The string "wizardWidth" may appear on lines of the entries below; report how many such lines there are, and only that.

::::

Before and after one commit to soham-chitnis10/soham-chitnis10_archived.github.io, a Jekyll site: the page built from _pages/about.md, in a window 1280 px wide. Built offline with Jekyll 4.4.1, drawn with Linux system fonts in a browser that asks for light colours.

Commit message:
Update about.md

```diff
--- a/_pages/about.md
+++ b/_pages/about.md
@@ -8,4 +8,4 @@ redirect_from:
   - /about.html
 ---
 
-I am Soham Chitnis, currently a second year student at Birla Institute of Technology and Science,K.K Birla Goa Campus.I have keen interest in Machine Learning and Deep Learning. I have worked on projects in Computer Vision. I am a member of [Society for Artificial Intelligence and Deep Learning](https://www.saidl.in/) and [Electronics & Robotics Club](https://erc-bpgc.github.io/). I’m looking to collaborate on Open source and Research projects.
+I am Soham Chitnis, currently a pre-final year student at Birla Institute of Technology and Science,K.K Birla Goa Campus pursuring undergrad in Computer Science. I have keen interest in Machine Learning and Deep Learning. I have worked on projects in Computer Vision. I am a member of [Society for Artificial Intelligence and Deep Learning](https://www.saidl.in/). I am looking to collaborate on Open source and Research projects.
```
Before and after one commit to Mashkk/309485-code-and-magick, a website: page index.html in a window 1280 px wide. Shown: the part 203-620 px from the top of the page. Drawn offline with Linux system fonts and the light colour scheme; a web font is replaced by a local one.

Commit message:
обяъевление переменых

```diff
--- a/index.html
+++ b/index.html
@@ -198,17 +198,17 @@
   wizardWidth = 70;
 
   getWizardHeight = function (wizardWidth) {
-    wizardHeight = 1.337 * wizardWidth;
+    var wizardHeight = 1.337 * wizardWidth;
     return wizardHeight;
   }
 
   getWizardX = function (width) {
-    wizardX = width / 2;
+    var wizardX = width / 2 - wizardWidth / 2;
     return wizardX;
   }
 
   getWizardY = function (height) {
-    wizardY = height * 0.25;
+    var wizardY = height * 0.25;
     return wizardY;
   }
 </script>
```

::::

ANSWER FOR THE TASK
5